Procreate incorporates an unobtrusive UI with easy access sliders, which enable you to quickly adjust the size of your brush/opacity as you work. It saves time and lets you concentrate on what you’re painting rather than getting distracted by pop-up menus.
Like many of the other iPad art apps here, there’s an easy-to-use colour picker (with customisable swatches), layer options, a fast and responsive zoom, good smudging/blending options and great undo functionality.
Twelve pre-set brushes include advanced ‘paint loading’ and ‘wetness’ settings for a more realistic look. Plus there’s a built-in a brush editor for creating custom brushes, which enable you to define brush shape and grain.
Procreate is a powerful app. In the right hands, it will let you create some truly stunning digital work.
Like the PC and Mac versions, the ArtRage app for iPad is overflowing with options. There’s a variety of canvas presets and paper options, plus a wide array of brushes, pencils, crayons, rollers, and pastels.
In its quest for a realistic art experience, you can paint directly onto the screen or apply a glob of paint with one tool and smear it around with another. ArtRage also features a dedicated watercolour brush option, which can produce some striking effects.
Once you’ve familiarised yourself with the interface, it’s easy to change brush sizes, bring up the colour picker, work with layers and blend/smudge different elements together.
Unfortunately, there’s some noticeable lag when moving and scaling your artwork. This takes the shine off what is an incredibly flexible painting program for creating iPad art.
While its interface isn’t as intuitive as some of the other iPad art apps here, ArtStudio for iPad rewards patient exploration of its features. And it’s jam-packed with them.
There are over 20 different brushes, various different canvas sizes and options that include layers, layer masks, filters and effects.
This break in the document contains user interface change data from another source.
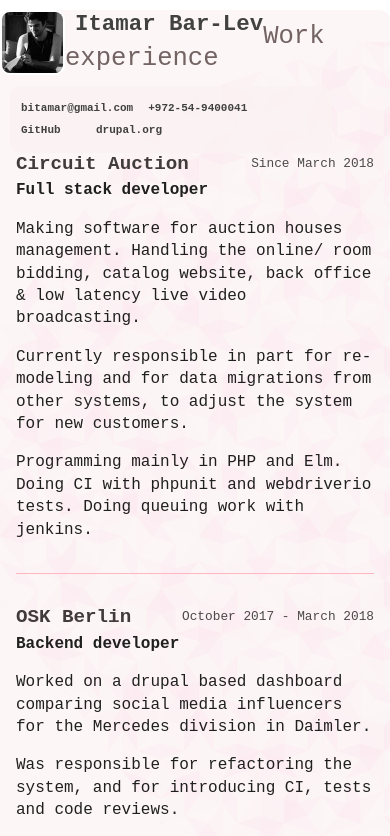
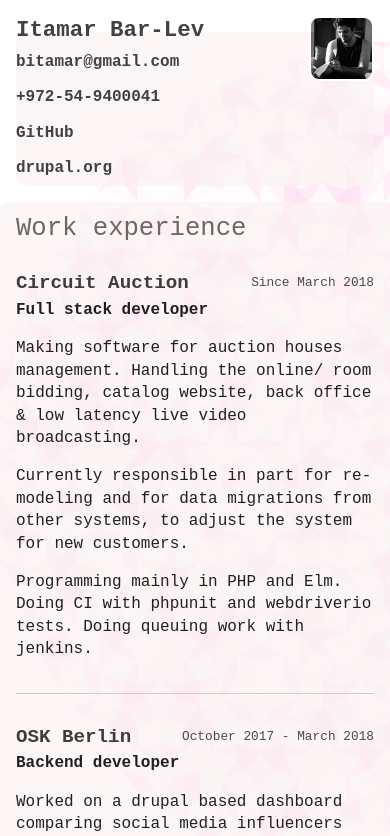
Before and after one commit to bitamar/cv, a React (Create React App) app: page / in a window 390 px wide. Shown: the top 836 px of the page. Built offline with nearby package versions, Linux system fonts and the light colour scheme.

Commit message:
narrow css cleanup

```diff
--- a/src/App.scss
+++ b/src/App.scss
@@ -41,6 +41,10 @@ a {
     margin-top: 2em;
     padding-bottom: 1em;
     border-bottom: 1px solid lightpink;
+
+    &:last-child {
+      border-bottom: 0;
+    }
   }
 
   &.bullets > div .title:before {
@@ -66,6 +70,10 @@ a {
   img {
     border-radius: 10px;
     border: 2px solid white;
+  }
+
+  .item {
+    line-height: 2.2em;
   }
 }
 
@@ -143,51 +151,31 @@ a {
 .narrow {
   h1 {
     float: left;
-    margin-left: 10px;
     color: #424141;
     font-size: 1.4em;
   }
 
   .column {
     float: none;
+    margin: 0;
   }
+
   .column.contact {
-    margin: 0 auto;
-    width: auto;
-    max-width: 520px;
-
-    .content {
-      clear: none;
-      margin-left: 10px;
-      float: left;
-      width: 300px;
-      font-size: 11px;
+    padding: 1em;
+    .box {
+      padding: 0;
     }
-
-    .item {
-      display: inline-block;
-      padding: 0;
-      margin-right: 15px;
-      min-width: 60px;
-    }
-
     img {
-      float: left;
+      float: right;
     }
   }
 
   .column.details {
-    width: auto;
-    max-width: 520px;
-    margin: 10px auto 0;
+    width: 100%;
   }
 
   #background {
     left: 0;
-  }
-
-  .wide-only {
-    display: none;
   }
 }
 
--- a/src/App.tsx
+++ b/src/App.tsx
@@ -12,7 +12,7 @@ function debounce(f: () => void) {
 
   return {
     go() {
-      timeout && clearTimeout(timeout);
+      this.cancel();
       timeout = window.setTimeout(f, 500);
     },
     cancel() {
@@ -22,10 +22,10 @@ function debounce(f: () => void) {
 }
 
 function App(): JSX.Element {
-  const isNarrow = (width: number) => width <= 1000;
-  // eslint-disable-next-line
+  const isNarrow = () => window.innerWidth <= 1000;
+
   const [displayBg, setDisplayBg] = React.useState(true);
-  const [narrow, setNarrow] = React.useState(isNarrow(window.innerWidth));
+  const [narrow, setNarrow] = React.useState(isNarrow());
 
   React.useEffect(() => {
     const debounced = debounce(() => {
@@ -36,8 +36,8 @@ function App(): JSX.Element {
       setDisplayBg(false);
       debounced.go();
 
-      if (isNarrow(window.innerWidth) !== narrow) {
-        setNarrow(isNarrow(window.innerWidth));
+      if (isNarrow() !== narrow) {
+        setNarrow(isNarrow());
       }
     };
 
@@ -57,28 +57,16 @@ function App(): JSX.Element {
         className={!displayBg ? "hidden" : "fade-in"}
       />
       <div className="column contact">
-        <div className="card">
         {narrow ? (
           <>
-              <img
-                width="61"
-                height="61"
-                src={itamarSmall}
-                alt="Itamar Bar-Lev"
-              />
             <h1>Itamar Bar-Lev</h1>
+            <img width="61" height="61" src={itamarSmall} alt="" />
           </>
         ) : (
-            <img
-              width="188"
-              height="188"
-              src={itamarLarge}
-              alt="Itamar Bar-Lev"
-            />
+          <img width="188" height="188" src={itamarLarge} alt="" />
         )}
 
-          <div className="box content">
-            <div className="list">
+        <div className="box list">
           <div className="item">
             <a href="mailto:bitamar@gmail.com">bitamar@gmail.com</a>
           </div>
@@ -90,8 +78,6 @@ function App(): JSX.Element {
           </div>
           <div className="item">
             <a href="https://www.drupal.org/u/itamar">drupal.org</a>
-              </div>
-            </div>
           </div>
         </div>
       </div>
```
Lines whose indentation alone changed are shown as unchanged.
ArtStudio also includes step-by-step drawing lessons/tutorials plus the handy ability to export your artwork to Photoshop for further fiddling.
Auryn Ink is a dedicated watercolour painting app and it has a limited set of options when compared to many of the meatier apps here.
That said, it has most of the basics covered for watery art on the iPad. You can pick different tip shapes for the brushes and specify different bristle effects. You can also adjust the texture of the canvas and the amount of water on your brush.
The end result is a realistic watercolour with paint that fades as you paint with it, mimicking the effect of the paper soaking up the ink.
Legendary artist David Hockney has been spotted using the Brushes app creating art on the iPad. It’s an oldie, but a goodie, designed specifically for Apple’s tablet.
Using a basic toolbar at the bottom of the screen, you can bring up a colour wheel/picker, work with layers and switch between various brushes. Best of all, perhaps, Brushes is fast and responsive to the touch so it’s easy to work quickly.
A useful feature of Brushes is the ability to record each brush stroke, enabling you to play back exactly how you created each piece of art via the Brushes viewer.
Designed to be used with a stylus with a brush extension such as Nomad Brush Stylus, Zen Brush by PSofthouse enables you to make brush strokes on your iPad that mimic the feel of traditional Japanese calligraphy brushes.
It’s perfect for calligraphy then – but any artist who prefers brush painting should check it out too. Zen Brush is minimalistic when it comes to features, but what it does it does very well indeed.
At first glance, it’s difficult to see what Inspire Pro offers that its rivals don’t. But play around with it and you’ll soon discover that this is one of the more intuitive iPad art apps available.
Before you know it, adjusting the paint load and customising brushes (by rotating the bristle pattern) becomes second nature.
What we like most is the dynamic colour picker. Simply press and hold a colour you’ve already used and Inspire Pro will switch the current colour to the new selection. It’s UI design elements like this that make for a fluid and fast experience.